Journey through space to the Planet Fabulous, where the Ruler of the Universe will see you shortly.

Tuesday, November 07, 2006

Consider Sodding Off

Writer's block. It's a terrible thing.

I need to be constantly stimulated. For example, PJ Hammond - scribe of some of the most classic television scripts of our time - he writes under a mirrorball, which I think is lovely. Maybe getting up and throwing some disco shapes in between plotting to what happened to Sapphire and Steel in that garage.

But my stimulation has been a bit lax of late. Of course I blame Iain M Banks. I thought 'well, why not read some proper sci-fi for once!' and then got trapped in this world of charmingly descriptive prose where NOTHING HAPPENS. And this is why my urge to write anything has been weaker than Posh Spice's excuse of not taking pictures of her kid 'because he's got epilepsy'. Like rot. I say let's throw him in a discotheque and watch him foam his way to oblivion to save us from forty coming years of banal headlines.

Anyway. Iain M Banks and his succubus books. Do you know Consider Phlebas takes four chapters to describe a train starting up. And Excession is about... well, it's about 300 pages too long (tatty-boom!) and the plot is about someone who went to a party, someone who may or may not be dead, someone who wants to be an alien then coming together and meeting. So as far as I can tell, it's like Abigail's Party with more outrageously-named Space Cocktails. It's beautifully done, but by the gods, I've been on Pride marches that move faster.

So I'm going to give them all up and do colouring books instead. And if anyone suggests I read anything more 'creatively fulfilling' than a Mills and Boon, I'm going to twat them.


Anonymous said...

Lawyers only do books by colour you know;
White Book ( Rules of Court (civil))

Yellow Book (tax)

Blue Book (company law)

only comes unstuck when you get to insolvency which is a sort of orangey red colour...

Anyhoo said...

Succubus books? One word: papercuts.
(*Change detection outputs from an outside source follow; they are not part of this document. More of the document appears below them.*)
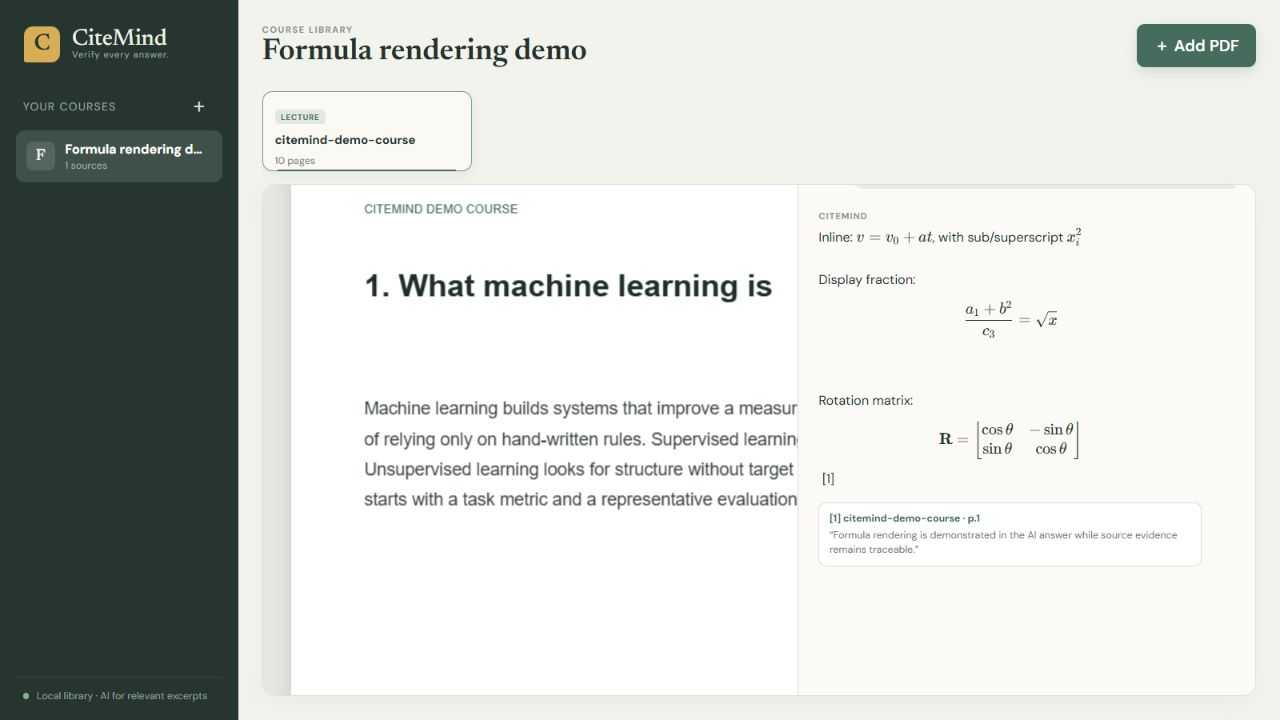
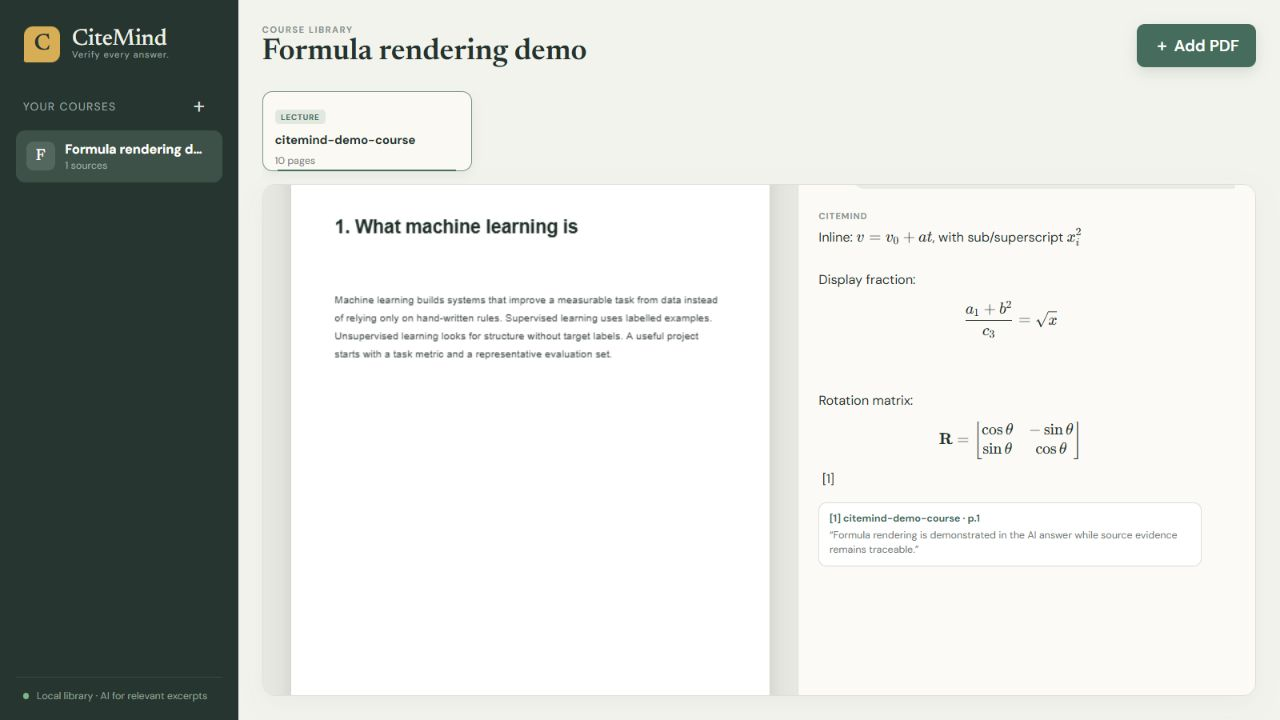
Fit PDF pages to viewer width

Changed region(s): [[0.25, 0.2444, 0.625, 0.9778], [0.25, 0.275, 0.4688, 0.3361]]

diff --git a/frontend/src/components/PdfViewer.tsx b/frontend/src/components/PdfViewer.tsx
@@ -14,10 +14,23 @@ type Props = {
 export function PdfViewer({ documentId, title, page, highlight, pageCount, onPageChange }: Props) {
   const canvasRef = useRef<HTMLCanvasElement>(null);
   const overlayRef = useRef<HTMLDivElement>(null);
+  const scrollRef = useRef<HTMLDivElement>(null);
+  const [availableWidth, setAvailableWidth] = useState(0);
   const [loading, setLoading] = useState(true);
   const [error, setError] = useState("");
 
   useEffect(() => {
+    const container = scrollRef.current;
+    if (!container) return;
+    const measure = () => setAvailableWidth(Math.max(container.clientWidth - 56, 1));
+    measure();
+    const observer = new ResizeObserver(measure);
+    observer.observe(container);
+    return () => observer.disconnect();
+  }, []);
+
+  useEffect(() => {
+    if (!availableWidth) return;
     let cancelled = false;
     setLoading(true);
     setError("");
@@ -25,7 +38,8 @@ export function PdfViewer({ documentId, title, page, highlight, pageCount, onPag
     const task = pdfjs.getDocument({ url: `/api/documents/${documentId}/file`, worker });
     task.promise.then(async (pdf) => {
       const pdfPage = await pdf.getPage(page);
-      const viewport = pdfPage.getViewport({ scale: 1.35 });
+      const natural = pdfPage.getViewport({ scale: 1 });
+      const viewport = pdfPage.getViewport({ scale: Math.min(1.35, availableWidth / natural.width) });
       const canvas = canvasRef.current;
       if (!canvas || cancelled) return;
       const context = canvas.getContext("2d");
@@ -69,7 +83,7 @@ export function PdfViewer({ documentId, title, page, highlight, pageCount, onPag
       cancelled = true;
       void task.destroy().finally(() => worker.destroy());
     };
-  }, [documentId, page, highlight]);
+  }, [documentId, page, highlight, availableWidth]);
 
   return (
     <section className="viewer-panel">
@@ -84,7 +98,7 @@ export function PdfViewer({ documentId, title, page, highlight, pageCount, onPag
           <button aria-label="Next page" disabled={page >= pageCount} onClick={() => onPageChange(page + 1)}>→</button>
         </nav>
       </header>
-      <div className="pdf-scroll">
+      <div className="pdf-scroll" ref={scrollRef}>
         {loading && <div className="viewer-status">Rendering page…</div>}
         {error && <div className="error-card">{error}</div>}
         <div className="pdf-page" hidden={!!error}>

diff --git a/backend/app/main.py b/backend/app/main.py
@@ -26,7 +26,7 @@ async def lifespan(_: FastAPI):
     yield
 
 
-app = FastAPI(title="CiteMind API", version="0.1.5", lifespan=lifespan)
+app = FastAPI(title="CiteMind API", version="0.1.6", lifespan=lifespan)
 app.add_middleware(
     CORSMiddleware,
     allow_origins=["http://localhost:5173", "http://127.0.0.1:5173"],

diff --git a/docs/VALIDATION.md b/docs/VALIDATION.md
@@ -29,6 +29,7 @@ Validated on 2026-08-13 with Windows 11, Python 3.12, Node.js 24, and a Chromium
 | Private document-scoped revision | Three real questions; every citation clicked | 3/3 useful answers; 6/6 direct page citations |
 | Chinese short-fragment highlighting | Real private citation page | Improved from zero to five highlights |
 | AI formula rendering | Production browser with six formulas | Inline/display math, subscripts, superscripts, fraction, integral, root, and matrix rendered; no browser errors |
+| PDF fit-to-width | Production browser at 1280×720 | 479 px canvas inside 535 px reading pane; full page visible; no horizontal overflow |
 | Course-wide private comparison | Three broad cross-chapter questions | Partial: weak outline citations and one incorrect formula synthesis recorded locally |
 | Scope isolation | Browser switched course-wide chat to one document | Old messages cleared, new scope selected, no dialog or console error |
 | Browser runtime errors | Browser console after citation navigation | None |

diff --git a/README.md b/README.md
@@ -125,7 +125,7 @@ See the dated [validation report](docs/VALIDATION.md) for the complete test matr
 
 Before publishing v1.0, complete the privacy-safe [real-course acceptance checklist](docs/REAL_COURSE_ACCEPTANCE.md).
 
-The current engineering candidate is documented in the [v0.1.5 release notes](docs/RELEASE_NOTES_v0.1.5.md). It has completed three private tutorial sessions and exposed a course-wide comparison weakness; it is not represented as v1.0 until that path and the required lecture/notes/paper source mix pass.
+The current engineering candidate is documented in the [v0.1.6 release notes](docs/RELEASE_NOTES_v0.1.6.md). It has completed three private tutorial sessions and exposed a course-wide comparison weakness; it is not represented as v1.0 until that path and the required lecture/notes/paper source mix pass.
 
 ## Repository map
 

diff --git a/docs/RELEASE_NOTES_v0.1.6.md b/docs/RELEASE_NOTES_v0.1.6.md
@@ -1,0 +1,7 @@
+# CiteMind v0.1.6 — fit PDF pages to the viewer
+
+PDF pages now scale to the available reading-pane width instead of using a fixed 1.35× scale. The viewer observes width changes and rerenders the page and citation highlights at the same responsive scale.
+
+At a 1280×720 viewport, the test PDF rendered as a 479 px canvas inside a 535 px reading pane. Both page edges were visible and the pane had no horizontal overflow.
+
+The focused backend suite passes 23 checks and the production frontend builds successfully.

diff --git a/CHANGELOG.md b/CHANGELOG.md
@@ -1,5 +1,18 @@
 # Changelog
 
+## 0.1.6 - 2026-08-13
+
+### Fixed
+
+- Fit PDF pages to the reading pane instead of rendering at a fixed scale.
+- Recalculate the PDF scale when the split view or window width changes.
+- Keep citation highlights aligned with the resized PDF page.
+
+### Validated
+
+- At 1280×720, the 479 px PDF canvas fits inside the 535 px reading pane with no horizontal overflow.
+- 23 focused backend checks and a production frontend build.
+
 ## 0.1.5 - 2026-08-13
 
 ### Added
And colouring books are great, especially if one tries to subvert them or make them as malevolent as possible. Such work is also ideal for petrifying flatmates; they'll never dare ask you to clean the bathroom again.

Gary said...

Oh hold on - I thought one read Iain M. Banks books for the funny ship names. Frank Exchange of Views - and do you see, it's a warship.


Qenny said...

Consider Phlebas was the first Iain M Banks book I read. I was hooked. Lurve it.

If you want something a bit racier, may I recommend The Count of Montecristo? Or if you fancy the updated version of the same, The Stars Tennis Balls.

Miss Mish said...

Oh! Oh! You are committing blasphemy! Iain M Banks is the god of us Skiffy geeks!
Now remind me to tell you of my Banksy story sometime. Similar to my Tom Baker story but with rather more gin....

Perry Neeham said...

Careful, Ian M Banks is one of my faves! You're right, nothing happens; but it's the scale of nothing happening which does it for me!